In November we started P’tach Libi: A Deep Dive into the Weekday Amidah. The Amidah is the personal silent prayer at the heart of every Jewish service. Its themes are epic: ancestry, holiness, forgiveness, abundance, justice, exile, judgement, heresy, and healing, to name just a few. Encountering it, whether one prays daily, weekly, or once a year, can be overwhelming. And yet, our rabbis call it haTefilah, THE prayer, the template for a Jewish conversation with G!d.
Following in the model of the Mishna Collective, our class met every day, learning the text one word at a time, burrowing into each root and dictionary definition. We created an inside and outside translation for each line of the Amidah. Learning one word at a time allowed us to crack open each of these big concepts—refuah, geulah, teshuvah, galut—and find translations that spoke to our own experiences and sensibilities, without straying from the core meaning of the text itself.
Synagogue services can make us feel like we are passive observers of prayer.
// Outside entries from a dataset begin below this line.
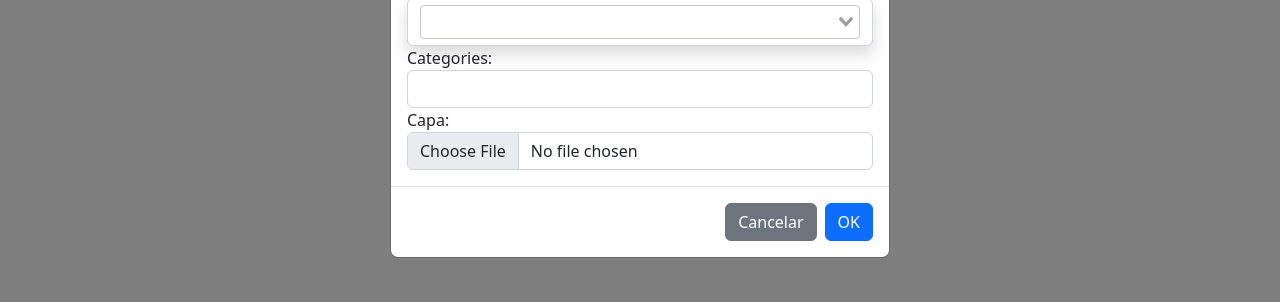
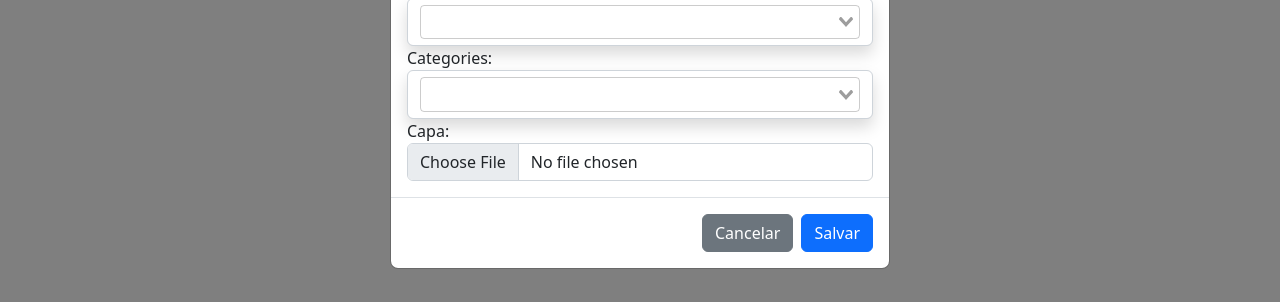
Before and after one commit to FredericoLeao/the-library, a Vue app in the folder thelibraryjs/: page /books in a window 1280 px wide. Both pictures are taken after a click on the button "Add Book". Shown: the part 344-646 px from the top of the page. Built offline with nearby package versions, Linux system fonts and the light colour scheme; no server answers.

Commit message:
Add Category lookup to BookForm, endpoint and vue-select

```diff
--- a/thelibraryjs/src/views/Books/BookForm.vue
+++ b/thelibraryjs/src/views/Books/BookForm.vue
@@ -1,24 +1,26 @@
 <template>
   <modal-dialog
     title="Add Book"
-    ref="bookFormModal">
+    ref="bookFormModal"
+    btn-ok-text="Salvar"
+    @ok="okButton()">
     <div>
       <div class="row">
         <div class="col-12">
           <label for="book-title">ISBN:</label>
-          <input type="text" id="book-isbn" class="form-control" maxlength="20">
+          <input type="text" id="book-isbn" class="form-control" maxlength="20" v-model="bookInstance.isbn">
         </div>
       </div>
       <div class="row">
         <div class="col-12">
           <label for="book-title">Title:</label>
-          <input type="text" id="book-title" class="form-control">
+          <input type="text" id="book-title" class="form-control" v-model="bookInstance.title">
         </div>
       </div>
       <div class="row">
         <div class="col-12">
           <label for="book-title">Description:</label>
-          <textarea id="book-description" class="form-control"></textarea>
+          <textarea id="book-description" class="form-control" v-model="bookInstance.description"></textarea>
         </div>
       </div>
       <div class="row">
@@ -48,8 +50,27 @@
       </div>
       <div class="row">
         <div class="col-12">
-          <label for="book-authors">Categories:</label>
-          <input type="text" id="book-authors" class="form-control">
+          <label for="book-categories">Categories:</label>
+          <vSelect
+            multiple
+            id="category-select"
+            @search="searchCategory"
+            :options="categoryOptions"
+            v-model="bookInstance.categories"
+            label="name"
+            class="form-control shadow">
+            <template #option="{ name }">
+              {{ name }}
+            </template>
+            <template #selected-option="{ name }">
+              {{ name }}
+            </template>
+            <template #no-options="">
+              <small>
+                Type your search to find some category...
+              </small>
+            </template>
+          </vSelect>
         </div>
       </div>
       <div class="row">
@@ -78,13 +99,31 @@ export default {
   data () {
     return {
       bookInstance: {
+        title: '',
+        isbn: '',
+        description: '',
         authors: [],
+        categories: [],
+        cover: ''
       },
-      authorOptions: []
+      authorOptions: [],
+      categoryOptions: []
     }
   },
 
   methods: {
+    searchCategory (search) {
+      this.categoryOptions = []
+      if (search.length > 2) {
+        axios.get('http://localhost/api/categories/lookup/', { params: { lookup_string: search }})
+        .then(response => {
+          if (response.status === 200) {
+            this.categoryOptions = response.data
+          }
+        })
+      }
+    },
+
     searchAuthor (search) {
       this.authorOptions = []
       if (search.length > 2) {
@@ -92,6 +131,26 @@ export default {
         .then(response => {
           if (response.status === 200) {
             this.authorOptions = response.data
+          }
+        })
+      }
+    },
+
+    saveInstance () {
+      if (!this.bookInstance.id) {
+        axios.post('http://localhost/api/books/', this.bookInstance).then((response) => {
+          this.responseStatus = response.status
+          if (response.status === 201) {
+            this.$emit('update-books')
+            this.hide()
+            this.showFormResponse()
+          }
+        })
+      } else {
+        axios.put(`http://localhost/api/books/${this.bookInstance.id}/`, this.bookInstance).then((response) => {
+          this.responseStatus = response.status
+          if (response.status === 200) {
+            // emit update object
           }
         })
       }
@@ -112,7 +171,9 @@ export default {
     //hideFormResponse () {
     //  this.$refs.authorFormResponseModal.hide()
     //}
-
+    okButton () {
+      this.saveInstance()
+    }
   }
 }
 </script>
```
Also changed, not shown: 2 other files (tests, documents, lock files or other folders).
The liturgy whizzes by, washing over us. As Heschel writes: “Familiar with all words, we are intimate with none.” Learning the Amidah in the SVARA method allowed us to become active participants, interpreters, wrestlers, and even creators of prayer, becoming intimate with each word and its possible meanings.
Through this practice, we realized that this process of translation and liturgical exegesis is a necessary practice to be able to direct our hearts, as the rabbis taught us to do. Translation, for the Tur, is not about literal comprehension. It is an orientation of the heart, a way we position ourselves, focused and directed toward what matters. By getting to the meaning of the words, we can get beyond the words, to the depth and possibility of what the words offer us. When we stretch out the language, we can find ourselves there: our fears and depressions, our longings, our aspirations for justice, the work of our hands and our days.
Educators and learners at SVARA often wonder whether our method (studying in the original, looking up every root, inside and outside translations, chevruta, chazarah, recitation, and shiur) can be effectively applied to other genres of Jewish literature.
Through this class, we have come to see so clearly that the siddur is the queerspawn of the Talmud. In fact, every community throughout the diaspora—Iraqi, Morrocan, Polish, Spanish, French, etc—is praying some version of what we might call the Babylonian siddur, with words taken directly from the Babylonian Talmud. Much like the Talmud, the siddur is also a work of art and a blueprint for developing compassion and connection in a fractured world. You can translate it word for word, but making the material one’s own requires an interpretive understanding. The practice of cultivating this understanding is essential to be able to direct our hearts.
But not for its own sake. For ours.
As activist poet and radical liturgist Aurora Levins-Morales writes,
“The only way to bear the overwhelming pain of oppression is by telling, in all its detail, in the presence of witnesses and in a context of resistance, how unbearable it is… It is part of our task as revolutionary people, people who want deep-rooted, radical change, to be as whole as it is possible for us to be.”
Prayer, like Talmud Torah, is a practice of bearing witness to our own suffering and bringing our own experiences into conversation with ancient voices. It is one of our essential, inherited spiritual practices, one that supports us to be as whole as possible.
Each word is there as a portal. Each day we enter the portal anew and find something different. What we find is ourselves—changed, changing, in process. As translators and learners, as people who pray, we are ha’mechadesh b’tuvo b’chol yom tamid, made in the image of the One who, in goodness, renews every day. We too renew the world each day, our hearts directed by the ever-changing language of prayer, and the ever-changing world we inhabit.